Lastly, I’ve noticed that often times, results we want “enforced” or “ensured” are clues to the Purpose of a role. Our Training Operations role at HolacracyOne has a Purpose of “Flowing logistics for great experiences” — that’s certainly something he wants to ensure happens!
Accountabilities starting with “Collaborating with...”, “Working with…”
Often used to ensure that a role will work with others to do its work, even though the role-filler already has the authority to work with whoever makes sense to them to get their work done. Spelling it out in an accountability is often a clue to a misunderstanding of the basic authorities given to a circle member by virtue of filling a role in Holacracy — i.e., anyone can already collaborate however they want with whoever they want to express the purpose or accountabilities of their roles. As a result, those verbs may have the counter-productive effect of implying that if it's not spelled out, then a role-filler must do its work without collaborating with others (which is not true).
If we really want a role to "collaborate" with another role, then it’s much clearer to specify the nature of the collaboration. Do we want the role to "consider suggestions" from another role? Or "integrate objections"? Or even "integrate input"? Or do we really mean "Execute ... as directed" by another role? Some options are better than others depending on the context, but regardless of which we choose, clarity has the merit of forcing us to make a conscious decision about the kind of relationship we propose between the roles.
Accountabilities starting with “Overseeing…”, “Supervising…”, “Managing…”
Usually indicates an attempt at controlling someone else's work. As explained above, an accountability does NOT convey this authority. Again, Holacracy forces us to be clearer on the relationship between roles. Ask yourself the question: what type of activity are you envisioning when “supervising” the work of another role? Is your goal to be available to support and coach because you have more subject matter expertise? Or do you want your role to be a gatekeeper, so that the output of the work can’t be released without your approval? Or something else? Here is how you can improve the proposal depending on the actual need/tension behind the proposal.
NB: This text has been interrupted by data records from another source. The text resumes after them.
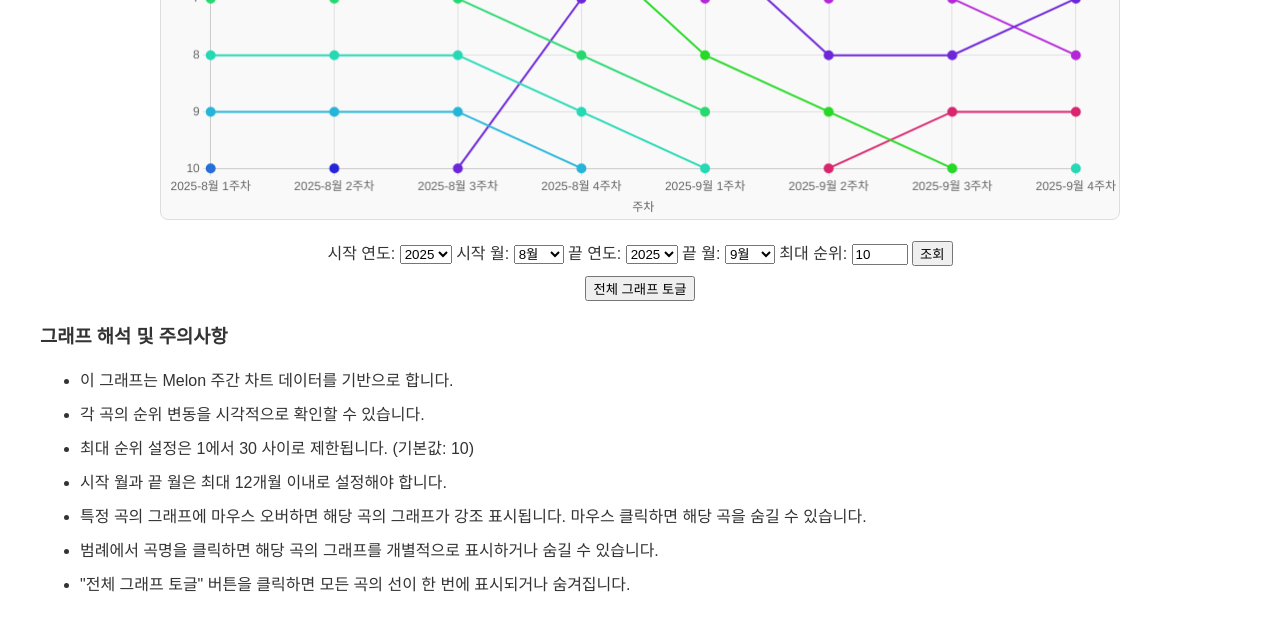
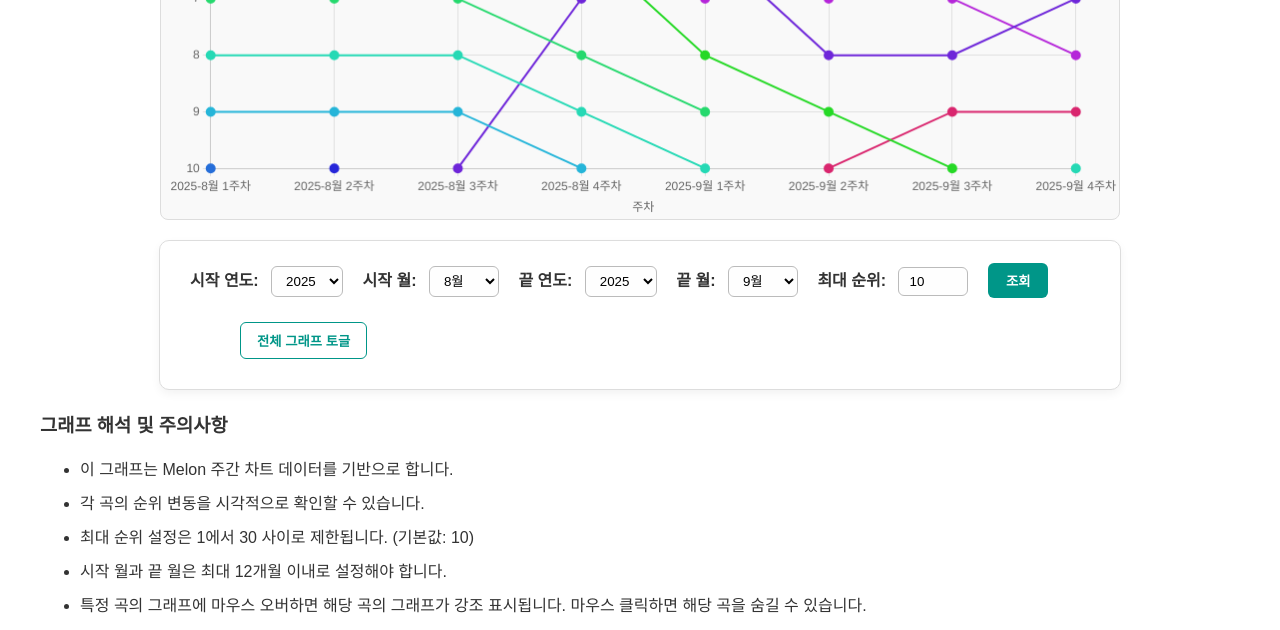
Before and after one commit to DE7-Bitstream/project-1, a Django app: page /weekly-chart/ in a window 1280 px wide. Shown: the part 839-1469 px from the top of the page. Before the commit the page ends 1431 px from the top, so only its background shows below. Run offline with Django 5.2, Linux system fonts and the light colour scheme; data comes from the database, SQL or seed files in the repository.

Commit message:
[Design] form 디자인 개선

```diff
--- a/weekly_chart/static/weekly_chart/css/style.css
+++ b/weekly_chart/static/weekly_chart/css/style.css
@@ -15,3 +15,68 @@ canvas {
 .weekly-comment li{
     margin-bottom: 10px;
 }
+
+/* */
+.form-area {
+    max-width: 900px;
+    margin: 20px auto;
+    padding: 20px 30px;
+    background-color: #ffffff;
+    border: 1px solid #ddd;
+    border-radius: 10px;
+    box-shadow: 0 4px 10px rgba(0,0,0,0.05);
+    text-align: left;  /* 좌측 정렬 */
+}
+
+.form-area label {
+    font-weight: bold;
+    margin-right: 8px;
+    color: #333;
+}
+
+.form-area select,
+.form-area input[type="number"] {
+    margin: 5px 15px 15px 0;
+    padding: 6px 10px;
+    border-radius: 6px;
+    border: 1px solid #bbb;
+    background-color: #fefefe;
+    transition: border-color 0.2s ease;
+}
+
+.form-area input[type="number"]:focus {
+    border-color: #009688;
+    outline: none;
+}
+
+.form-area button[type="submit"] {
+    display: inline-block;
+    padding: 8px 18px;
+    border: none;
+    border-radius: 6px;
+    background-color: #009688;
+    color: white;
+    font-weight: bold;
+    cursor: pointer;
+    transition: background-color 0.2s ease;
+}
+
+.form-area button[type="submit"]:hover {
+    background-color: #00695c;
+}
+
+#toggleAllBtn {
+    padding: 8px 16px;
+    border: 1px solid #009688;
+    border-radius: 6px;
+    background-color: #fff;
+    color: #009688;
+    cursor: pointer;
+    font-weight: bold;
+    transition: all 0.2s ease;
+}
+
+#toggleAllBtn:hover {
+    background-color: #009688;
+    color: #fff;
+}
--- a/weekly_chart/templates/weekly_chart/weekly_chart.html
+++ b/weekly_chart/templates/weekly_chart/weekly_chart.html
@@ -13,7 +13,7 @@
 
 
         <!-- Form -->
-        <div style="margin: 20px auto;">
+        <div class="form-area" style="margin: 20px auto;">
             <form method="post" action="{% url 'weekly_chart' %}" id="filterForm">
                 {% csrf_token %}
                 <!-- 시작 연도/월 -->
```
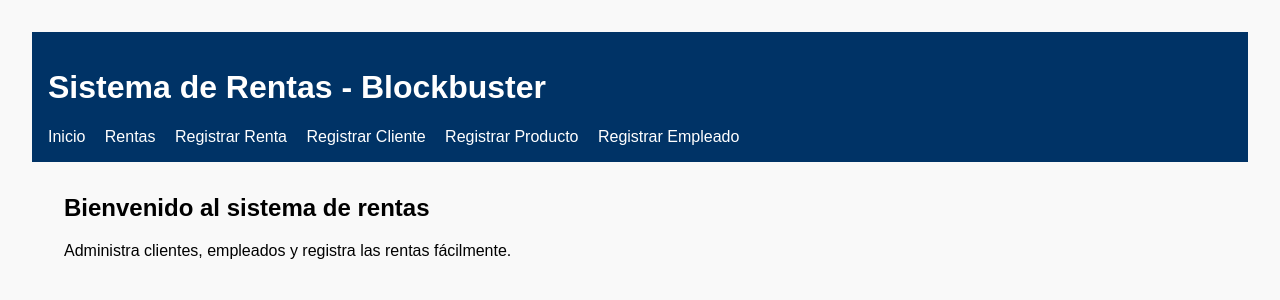
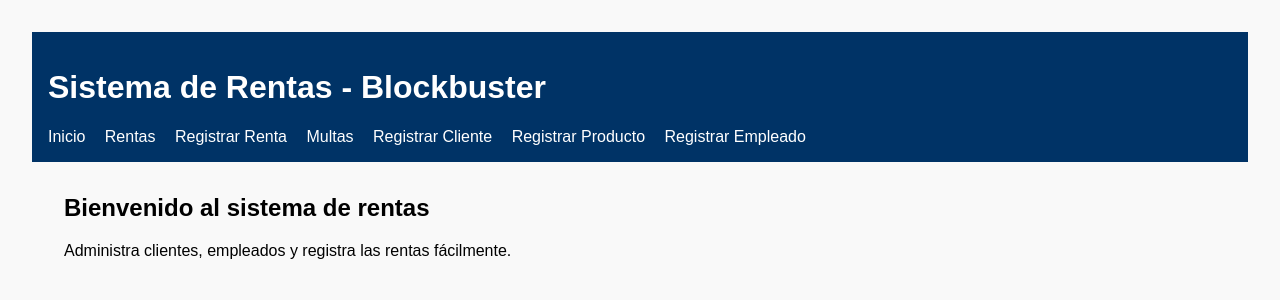
Before and after one commit to Diego-RGZ/rentas-blockbuster, a Flask app: page / in a window 1280 px wide. Shown: the top 300 px of the page. Run offline with Flask 3, Linux system fonts and the light colour scheme.

Commit message:
Update base.html

```diff
--- a/templates/base.html
+++ b/templates/base.html
@@ -17,6 +17,7 @@
         <a href="/">Inicio</a>
         <a href="/rentas">Rentas</a>
         <a href="/registrar_renta">Registrar Renta</a>
+        <a href="/multas">Multas
         <a href="/registrar_cliente">Registrar Cliente</a>
         <a href="/registrar_producto">Registrar Producto</a>
         <a href="/registrar_empleado">Registrar Empleado</a>
```
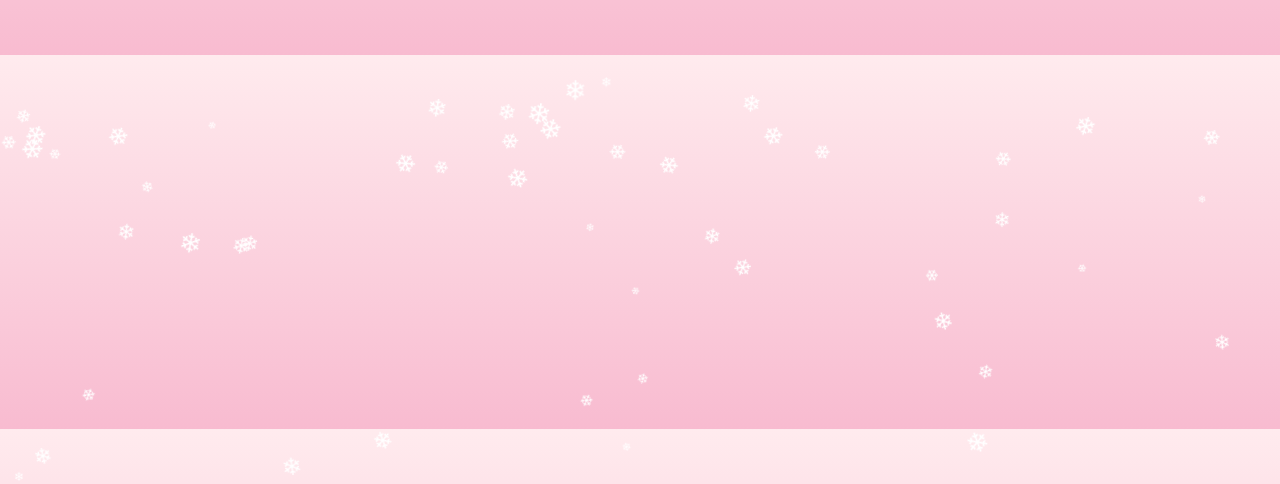
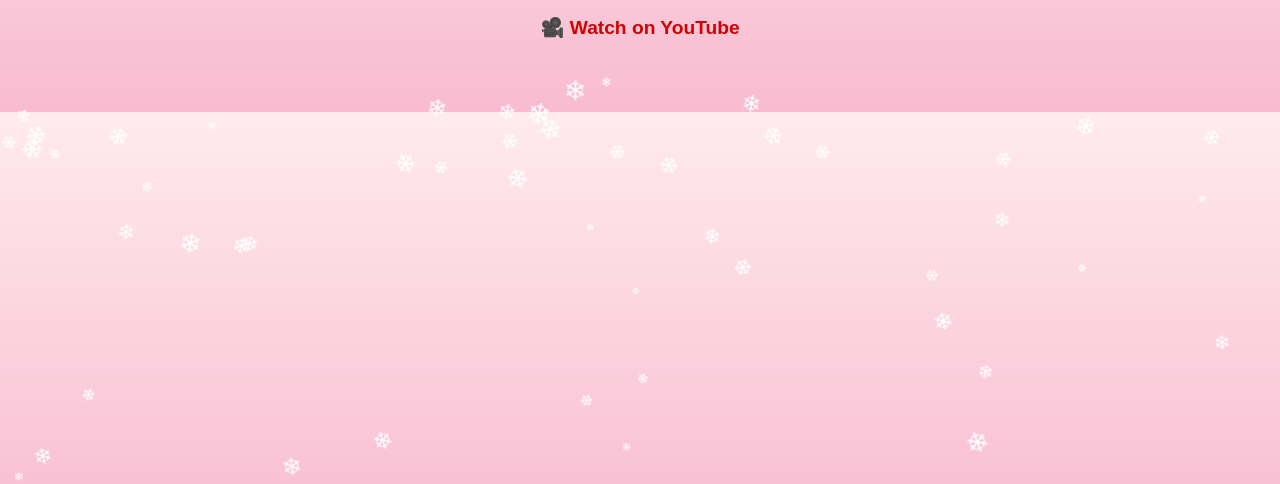
Before and after one commit to andrew4343/cd, a plain HTML site: page index.html in a window 1280 px wide. Shown: the part 319-803 px from the top of the page. Drawn offline with Linux system fonts and the light colour scheme.

Commit message:
Add YouTube link to index.html

```diff
--- a/index.html
+++ b/index.html
@@ -97,3 +97,8 @@
   </script>
 </body>
 </html>
+<p>
+  🎥 <a href="https://www.youtube.com/@VibesOfTheVillagesFlorida" target="_blank" style="color:#d50000; font-weight:bold; text-decoration:none;">
+    Watch on YouTube
+  </a>
+</p>
```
If you want to offer support to other roles, you can simply call it out by using one of those verbs instead: "Supporting...", "Assisting...", "Coaching...". If you want your role to be a gatekeeper to another role's work, call it out clearly. Let’s see how below.
One caveat about “Managing”: even though using “Managing” is sometimes an attempt at describing an authority over another role’s work (e.g., “Managing the Customer Service Agents”), at other times it’s a perfectly appropriate accountability when it’s describing the administration of something (e.g., “Managing relevant vendor relationships with Internet providers”).
Accountabilities starting with “Approving…”
Usually indicates an attempt at creating a gatekeeper over some process or resource. Here again, an accountability does NOT limit other roles in any way, so the desired result is not achieved with such accountability. If you think about it, technically an accountability for "approving" means that other roles can expect this role will be "approving" stuff — not “evaluating and making a decision”, just “approving”... And even if the role decides not to “approve”, there is no constraint on other roles to align with this decision... so what’s the point? Indeed, it’s not very meaningful.
Instead, you usually want a Domain or a Policy to restrict other roles from impacting a particular process or resource. For example, at HolacracyOne we currently have a Writer role accountable for writing blog posts, and a Web Publisher role acting as a gatekeeper to our blog content. To get this blog post published, I’ve had to write it and submit it to Chris, in his Web Publisher role, who had the authority to decide whether to publish it or not (thanks Chris for approving it!). This authority is given to his role because of the Domain it has over “HolacracyOne’s blog content” — which means no other role can impact the blog content without his permission.